Good luck and great shooting! ;)

droppixel
10-19-2012, 08:26 PM
Certain limb deflections will get you more or less weight depending on the limb.


L, M, H. Low, Medium, High. There's about 2# difference between them. If 5M limbs yield 70# then 5L would be right about 67 or 68#, but being as most bows go over the max by a pound or two then 5L might just give you 70# anyway. If it doesn't then it's simply a matter of adding a few twists to the cable(s) to bring that weight up to snuff.

So if you are looking for something in the 62-64# range, you could get a 60# bow with the "H/M" limb and hit 64/62# - that is how my Bengal is and I love it. I have a 70# Cheetah, but I back that down a little. I can shoot 70# if I want, but that mid 60 range feels really good. With that, my next bow will more than likely be a 60# limb.

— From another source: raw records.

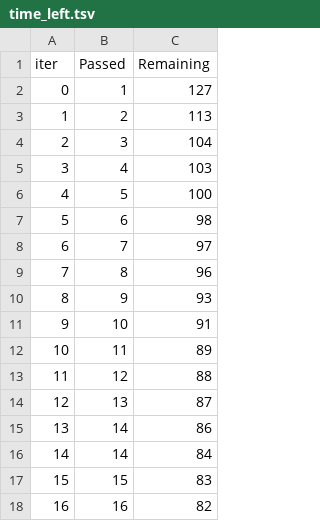
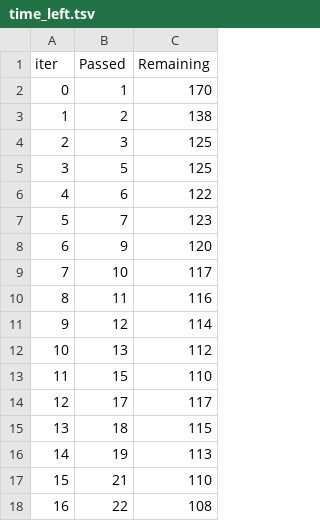
Before and after one commit to Aniket-ML2AI/Kaggle-Housing-Prices-Prediction, a TSV file: src/components/catboost_info/time_left.tsv, drawn as a sheet; only a part is shown; the diff covers the shown part only.

```diff
--- a/src/components/catboost_info/time_left.tsv
+++ b/src/components/catboost_info/time_left.tsv
@@ -1,18 +1,18 @@
 iter	Passed	Remaining
-0	1	127
-1	2	113
-2	3	104
-3	4	103
-4	5	100
-5	6	98
-6	7	97
-7	8	96
-8	9	93
-9	10	91
-10	11	89
-11	12	88
-12	13	87
-13	14	86
-14	14	84
-15	15	83
-16	16	82
+0	1	170
+1	2	138
+2	3	125
+3	5	125
+4	6	122
+5	7	123
+6	9	120
+7	10	117
+8	11	116
+9	12	114
+10	13	112
+11	15	110
+12	17	117
+13	18	115
+14	19	113
+15	21	110
+16	22	108
```
Also changed, not shown: 165 edited cells elsewhere in this file, 8 other files.
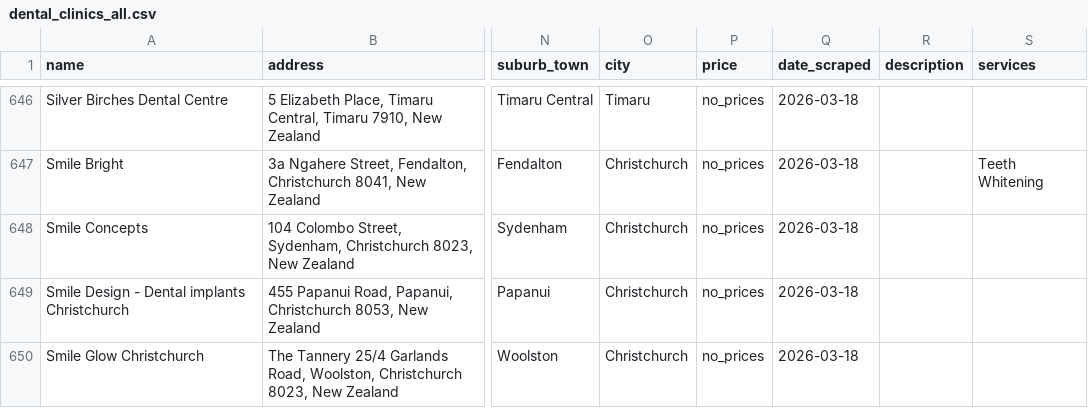
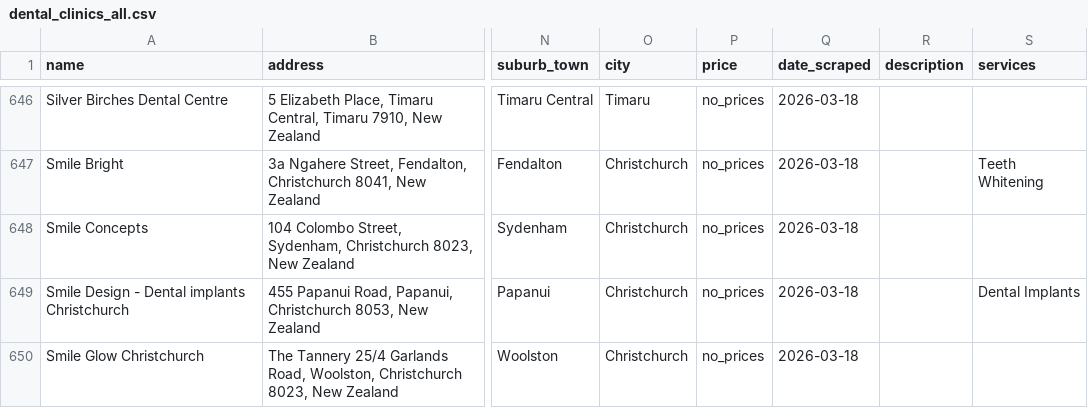
Before and after one commit to The-Directory-Guys/Dental.Directory, a CSV file: dental_clinics_all.csv, drawn as a sheet; only a part is shown, gaps mark what is left out; the diff covers the shown part only; the diff names each change by its address in the sheet, - before the commit and + after, or states it on an @@ line.

```diff
--- a/dental_clinics_all.csv
+++ b/dental_clinics_all.csv
-S649 (services): (empty)
+S649 (services): Dental Implants
```
Also changed, not shown: 8 edited cells elsewhere in this file.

So if you don't think you'll ever need to shoot a full 70# just grab a 60# bow. Speed difference isn't going to be that much btw the 2 and from a hunting perspective 60# is plenty to drop any North American game. If you want to shoot heavier arrows, than the extra pounds behind it might be nice.

dzsmith
10-26-2012, 06:48 PM
dont crank that single cam up to 70lb, its gonna wear it out quicker, i would keep it around 60-65. i can see the stress on my 2011 exile from constantly pulling 70 lbs, i just replaced my strings and they are already wearing faster than i would like. they shoot a lot smoother around 60-65

desertcj
11-11-2012, 02:27 PM
Does anybody have any idea when the 2013 bows are going to be available? Am I really going to have to wait until January or later to buy one?! If that's the case, they shouldn't have even released the catalog yet. That is just frustrating IMO. I am considering the Blade x4 after seeing the 2013 catalog, but I have been waiting to buy a bow for quite a while now and I'd like to pull the trigger so I may end up just getting a Prowler like I've been planning for a while.

desertcj
11-11-2012, 02:36 PM
Oh, and as to the original question on this post. I've pretty well decided to get the 70lb version and dial it down to start with. May as well have the option to go up if I want...

Ehunter
11-11-2012, 07:27 PM
I have shot 70# bows the entire time I've hunted. This year, I find myself shooting more comfortably around the 65-67# range, depending on the bow. I figure with a 70# bow, you can always dial it down to your preferred weight, and shoot it there. Performance will still be there, and you get the poundage you want. I do prefer 60# bows for turkey hunting, as the lower hold weight comes in very handy during turkey hunting without a blind. lol